The answer is a number and nothing else: the count of lines in these entries containing the word "ipynb".

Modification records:
┄┄┄┄┄┄

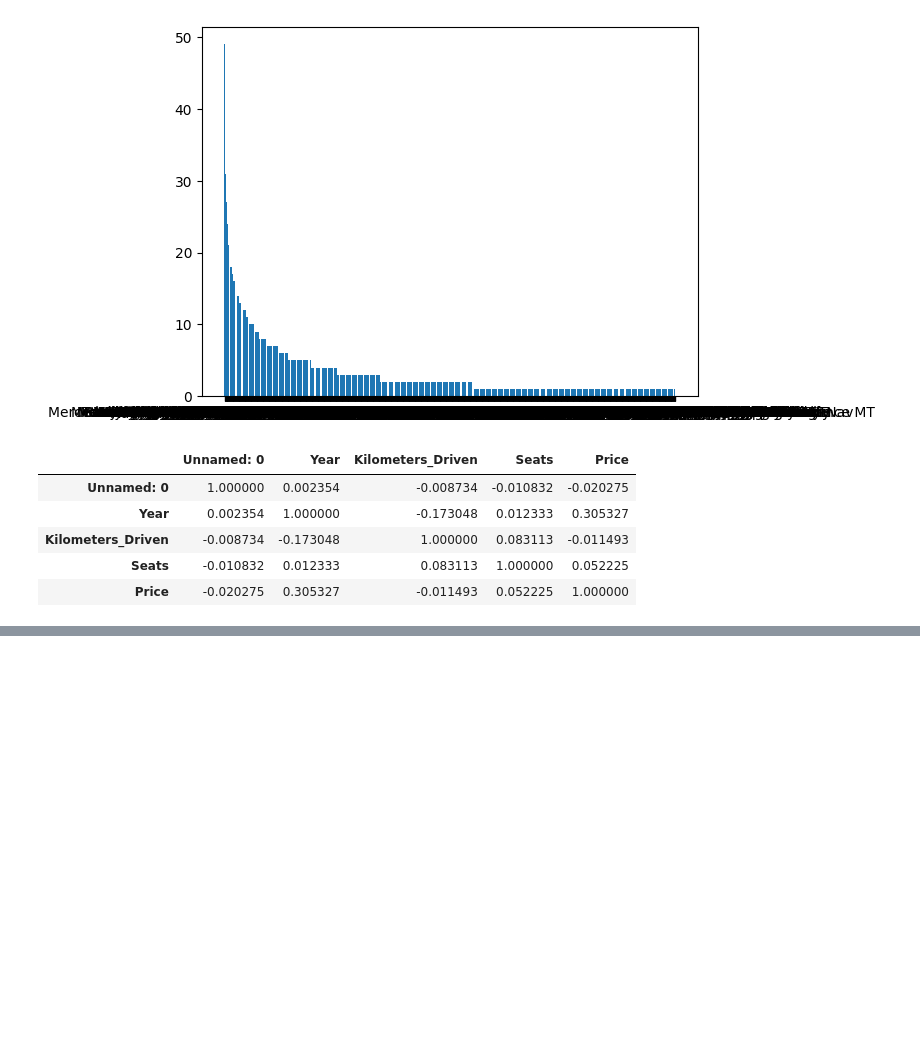
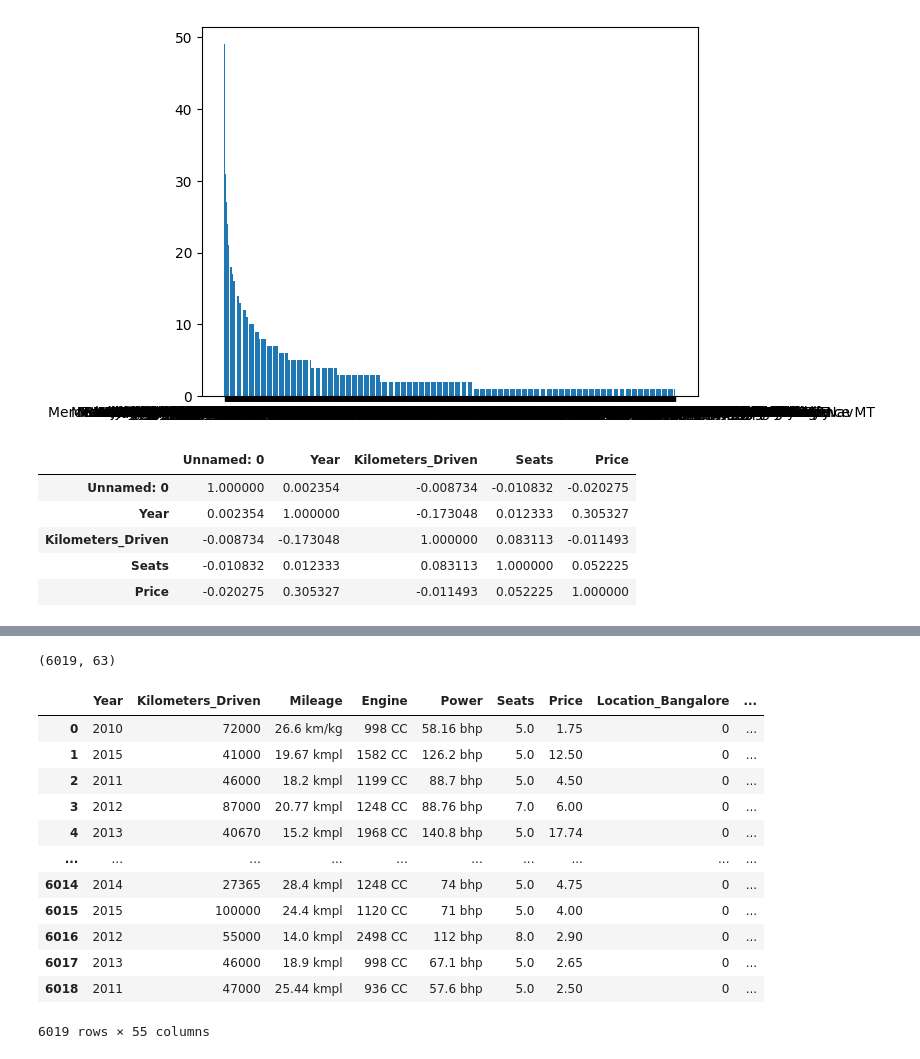
Before and after one commit to AshlinShaji/Machine-Learning, a Jupyter notebook: Regression/Polynomial_Regression/car_price_train.ipynb, the cells around one changed output, grey strips where cells are left out. Saved outputs shown, nothing was run; the diff lists cells and outputs as text; code cells hidden in the pictures; blank space fills up the shorter version.

Commit message:
column cleaned

```diff
--- a/Regression/Polynomial_Regression/car_price_train.ipynb
+++ b/Regression/Polynomial_Regression/car_price_train.ipynb
@@ -195,0 +204,3 @@ df.corr(numeric_only=True)
+# %%
+df['Brand']=df['Name'].apply(lambda x:x.split() [0])
+df['Brand'].unique()
@@ -195,0 +222,3 @@ df.corr(numeric_only=True)
+# %%
+dfe=pd.get_dummies(df[['Location','Fuel_Type','Transmission','Owner_Type','Brand']],drop_first=True,dtype=int)
+dfe
@@ -195,0 +239,4 @@ df.corr(numeric_only=True)
+# %%
+#concatenate df+dfe
+df_1=pd.concat([df,dfe],axis=1)
+df_1
@@ -195,0 +257,22 @@ df.corr(numeric_only=True)
+# %%
+df_1.shape
+# %% [output]
+(6019, 63)
+# %%
+#drop unneccessory columns
+df_1.drop(['Unnamed: 0','Name','Location','Fuel_Type','Transmission','Owner_Type','New_Price','Brand'],axis=1,inplace=True)
+df_1
+# %% [output]
+|  | Year | Kilometers_Driven | Mileage | Engine | Power | Seats | Price | Location_Bangalore | ... |
+| 0 | 2010 | 72000 | 26.6 km/kg | 998 CC | 58.16 bhp | 5.0 | 1.75 | 0 | ... |
+| 1 | 2015 | 41000 | 19.67 kmpl | 1582 CC | 126.2 bhp | 5.0 | 12.50 | 0 | ... |
+| 2 | 2011 | 46000 | 18.2 kmpl | 1199 CC | 88.7 bhp | 5.0 | 4.50 | 0 | ... |
+| 3 | 2012 | 87000 | 20.77 kmpl | 1248 CC | 88.76 bhp | 7.0 | 6.00 | 0 | ... |
+| 4 | 2013 | 40670 | 15.2 kmpl | 1968 CC | 140.8 bhp | 5.0 | 17.74 | 0 | ... |
+| ... | ... | ... | ... | ... | ... | ... | ... | ... | ... |
+| 6014 | 2014 | 27365 | 28.4 kmpl | 1248 CC | 74 bhp | 5.0 | 4.75 | 0 | ... |
+| 6015 | 2015 | 100000 | 24.4 kmpl | 1120 CC | 71 bhp | 5.0 | 4.00 | 0 | ... |
+| 6016 | 2012 | 55000 | 14.0 kmpl | 2498 CC | 112 bhp | 8.0 | 2.90 | 0 | ... |
+| 6017 | 2013 | 46000 | 18.9 kmpl | 998 CC | 67.1 bhp | 5.0 | 2.65 | 0 | ... |
+| 6018 | 2011 | 47000 | 25.44 kmpl | 936 CC | 57.6 bhp | 5.0 | 2.50 | 0 | ... |
+6019 rows × 55 columns
```
Also changed, not shown: parts of 11 cells of this notebook.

┄┄┄┄┄┄

### [RESPONSE FOR THIS EXERCISE]
3